There are a few things that you can do to save your pup from scalding their paws on the sidewalks.
First, change the walking time. If you usually take your dog out for a walk in the middle of the day, you may need to adjust for times when the sun is beating down on the cement. If you can’t hold your hand on the cement for more than a couple of seconds, it will hurt your dog’s feet.
Secondly, stick to shade and grass. If you usually walk the sidewalks around the neighborhood, maybe change things up and go to the park or the woods, somewhere where the ground is soft and not heated to the extreme by the sun.
Don’t Shave Your Cocker Spaniel
You might assume that shaving your Spaniel will help them stay cool when the weather is hot, but it has quite the opposite effect. A Cocker Spaniel’s trademark coat not only looks fabulous, but it also helps these dogs to regulate their body temperature better, whether it’s in the cold or the heat.
Their fur also helps to protect them from the ultraviolet radiation that comes from the sun. Shaving is also not a solution to save you from shedding either.
A Cocker Spaniels coat catches the shed hairs, and with regular brushing, you can reduce shedding more than shaving ever would. Brushing the coat out also helps them stay cooler in the heat as the fur can move more freely and breathe better when it’s not clogged up with all those shed follicles.
It is detrimental to your Cocker Spaniel in nearly every way when they are fully clipped. Regular grooming can go a long way towards keeping them stylish and cutting down on shedding, as well as keeping them nice and cool. So put down those clippers and read this first before grooming your cocker.
You May Need Sunscreen if You Have a Stubborn Dog
Sunscreen is not only for stubborn dogs, but if your pup insists on laying in the sun as much as possible or playing all day in the summer heat. Take matters into your own hands and slather them in some dog-safe sunscreen.
You don’t want to use human sunscreen unless you can confirm that it is canine safe. For more on that, check out this article.

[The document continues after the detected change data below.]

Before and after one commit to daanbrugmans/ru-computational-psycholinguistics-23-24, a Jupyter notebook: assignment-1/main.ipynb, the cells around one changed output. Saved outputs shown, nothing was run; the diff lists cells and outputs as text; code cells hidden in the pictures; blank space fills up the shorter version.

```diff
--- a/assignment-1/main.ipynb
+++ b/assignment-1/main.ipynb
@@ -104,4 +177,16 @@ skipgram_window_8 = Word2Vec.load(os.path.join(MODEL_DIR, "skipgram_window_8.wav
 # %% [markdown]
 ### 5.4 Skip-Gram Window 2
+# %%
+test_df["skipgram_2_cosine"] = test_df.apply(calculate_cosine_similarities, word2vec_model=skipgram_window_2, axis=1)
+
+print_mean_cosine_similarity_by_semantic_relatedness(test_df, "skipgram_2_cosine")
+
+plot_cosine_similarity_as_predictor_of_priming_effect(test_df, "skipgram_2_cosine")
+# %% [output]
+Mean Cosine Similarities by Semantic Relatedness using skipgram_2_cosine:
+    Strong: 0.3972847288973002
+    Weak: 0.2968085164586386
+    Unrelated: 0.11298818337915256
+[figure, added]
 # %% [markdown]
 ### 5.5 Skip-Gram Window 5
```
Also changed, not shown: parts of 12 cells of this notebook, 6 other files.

If your dog likes to lay in the sun on their back, with their belly exposed to the sky, sunscreen might be necessary to protect them from sunburn and the likelihood of developing cancers. Anywhere where their skin is nearly or fully exposed, and the pigment is light. Especially that belly if the fur is short.

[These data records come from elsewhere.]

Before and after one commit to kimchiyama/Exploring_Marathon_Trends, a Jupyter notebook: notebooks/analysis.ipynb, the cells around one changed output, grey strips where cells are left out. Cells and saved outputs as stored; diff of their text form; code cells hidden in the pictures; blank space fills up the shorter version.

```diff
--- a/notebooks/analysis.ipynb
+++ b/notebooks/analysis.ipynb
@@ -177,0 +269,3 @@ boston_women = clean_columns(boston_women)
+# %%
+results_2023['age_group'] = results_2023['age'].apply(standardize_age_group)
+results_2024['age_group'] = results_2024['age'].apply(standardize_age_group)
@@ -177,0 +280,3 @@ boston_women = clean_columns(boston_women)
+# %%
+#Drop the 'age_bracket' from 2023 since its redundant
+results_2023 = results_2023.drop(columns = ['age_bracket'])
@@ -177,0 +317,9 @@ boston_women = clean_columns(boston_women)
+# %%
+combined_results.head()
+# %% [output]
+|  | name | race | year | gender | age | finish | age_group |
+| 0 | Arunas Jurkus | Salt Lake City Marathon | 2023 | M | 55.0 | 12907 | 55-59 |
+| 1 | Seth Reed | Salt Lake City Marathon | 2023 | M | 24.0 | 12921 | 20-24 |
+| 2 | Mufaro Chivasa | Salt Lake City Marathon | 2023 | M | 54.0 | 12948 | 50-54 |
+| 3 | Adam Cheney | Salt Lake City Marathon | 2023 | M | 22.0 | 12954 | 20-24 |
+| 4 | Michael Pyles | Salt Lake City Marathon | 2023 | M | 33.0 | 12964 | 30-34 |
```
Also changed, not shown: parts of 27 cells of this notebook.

It is best practice to apply the stuff to your pooch 20 minutes before they go to lay in their sunspot or play in the yard. Reapply every 4 to 6 hours if they really must be in the sun. And don’t forget regular breaks to cool them down and get them hydrated.
So, we’ve learned that your Cocker Spaniel can spend up to 3 hours at a time in the sun.
It is best to check on them after an hour or so, especially if they like to sun their bellies. If you take the extra steps to protect your dog from UV radiation and overheating, they should be able to soak up plenty of sun.
Just pay attention to us, humans. And as always, continue to Live, Love, Laugh, and Scratch our bellies often!
Love you guys,
P.S. If you’re new to this world, you may want to check out my Ultimate Guide for First Time Dog Parents. It’s a great reference to get you started on this journey.
This article has been reviewed by our Editorial Board and has been approved for publication in accordance with our Editorial Policies.